ACTION ITEM
Search the material for lines containing the word "error", and copy each one.

DATASET RECORDS
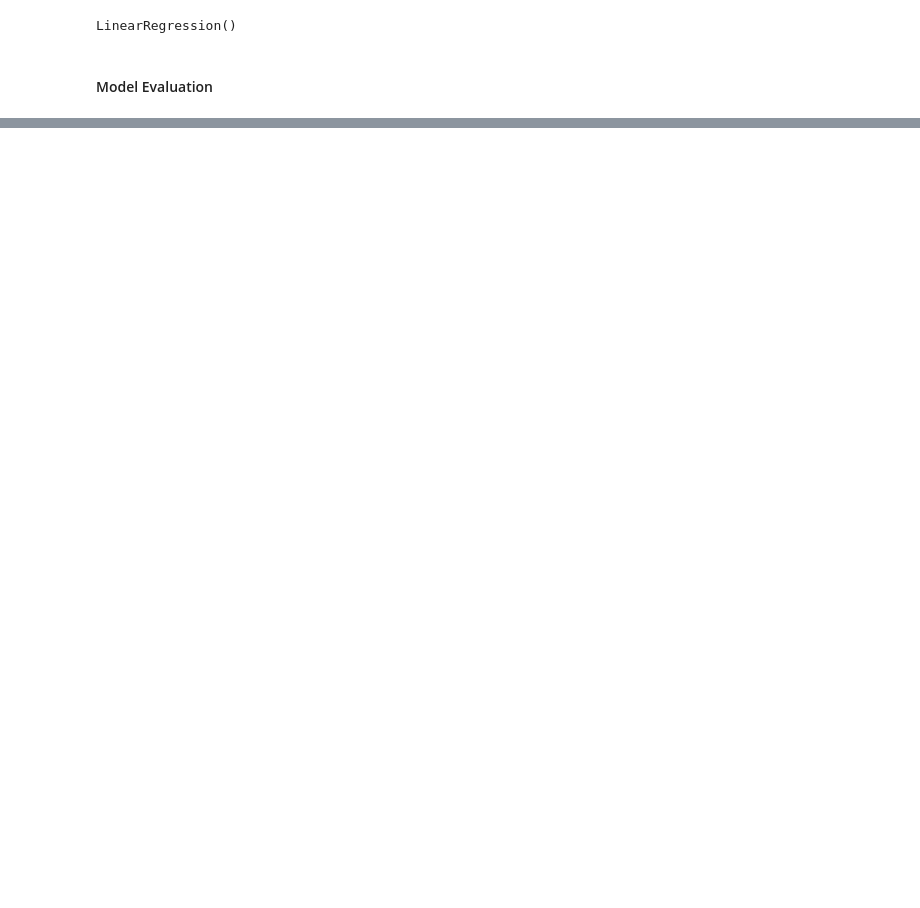
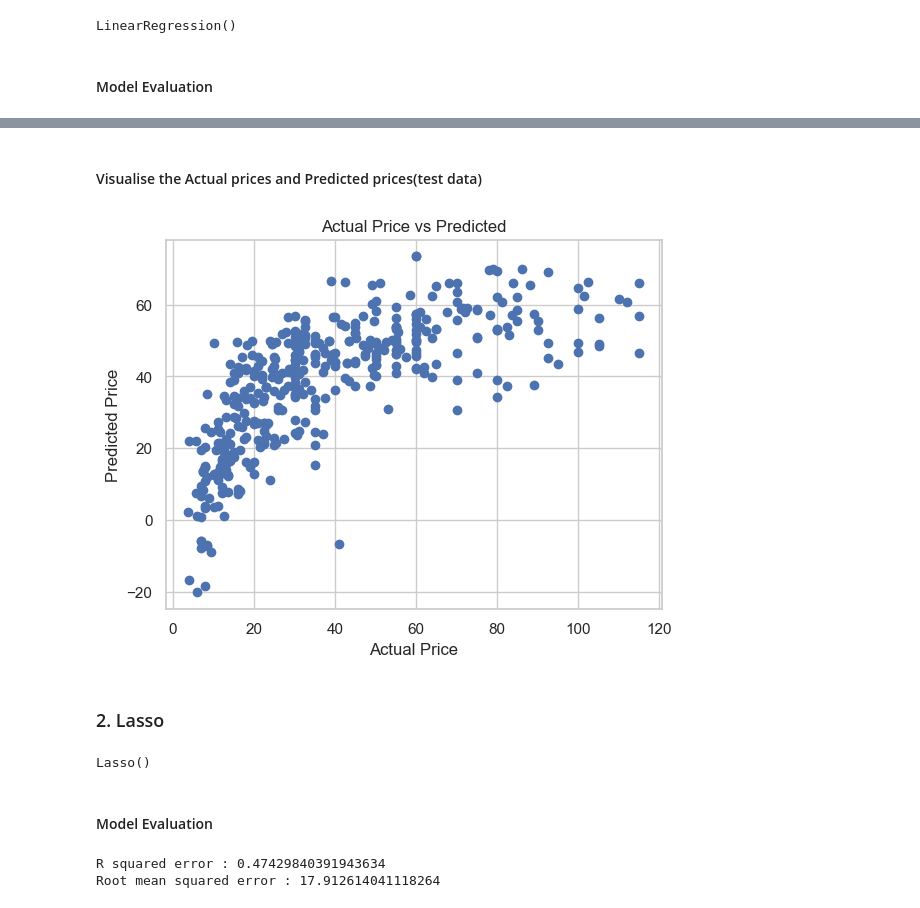
Before and after one commit to sheddiboo/Notebooks, a Jupyter notebook: car_price_prediction.ipynb, the cells around one changed output, grey strips where cells are left out. Cells and saved outputs as stored; diff of their text form; code cells hidden in the pictures; blank space fills up the shorter version.

```diff
--- a/car_price_prediction.ipynb
+++ b/car_price_prediction.ipynb
@@ -200,0 +313,3 @@ Root mean squared error : 50.737492381486106
+# %%
+# Prediction on training data
+test_data_prediction = lin_reg_model.predict(X_test)
@@ -200,0 +327,12 @@ Root mean squared error : 50.737492381486106
+# %% [markdown]
+#### Visualise the Actual prices and Predicted prices(test data)
+# %%
+plt.scatter(Y_test, test_data_prediction)
+plt.xlabel('Actual Price')
+plt.ylabel('Predicted Price')
+plt.title('Actual Price vs Predicted')
+plt.show()
+# %% [output]
+[figure, added]
+# %% [markdown]
+### 2. Lasso
@@ -200,0 +341,6 @@ Root mean squared error : 50.737492381486106
+# %%
+lasso_reg_model.fit(X_train, Y_train)
+# %% [output]
+Lasso()
+# %% [markdown]
+#### Model Evaluation
@@ -200,0 +355,6 @@ Root mean squared error : 50.737492381486106
+# %%
+print('R squared error :', R2_score)
+print('Root mean squared error :', RMSE_score)
+# %% [output]
+R squared error : 0.47429840391943634
+Root mean squared error : 17.912614041118264
```
Also changed, not shown: parts of 27 cells of this notebook, 1 other file.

RESULT BELOW
@@ -200,0 +313,3 @@ Root mean squared error : 50.737492381486106
@@ -200,0 +327,12 @@ Root mean squared error : 50.737492381486106
@@ -200,0 +341,6 @@ Root mean squared error : 50.737492381486106
@@ -200,0 +355,6 @@ Root mean squared error : 50.737492381486106
+print('R squared error :', R2_score)
+print('Root mean squared error :', RMSE_score)
+R squared error : 0.47429840391943634
+Root mean squared error : 17.912614041118264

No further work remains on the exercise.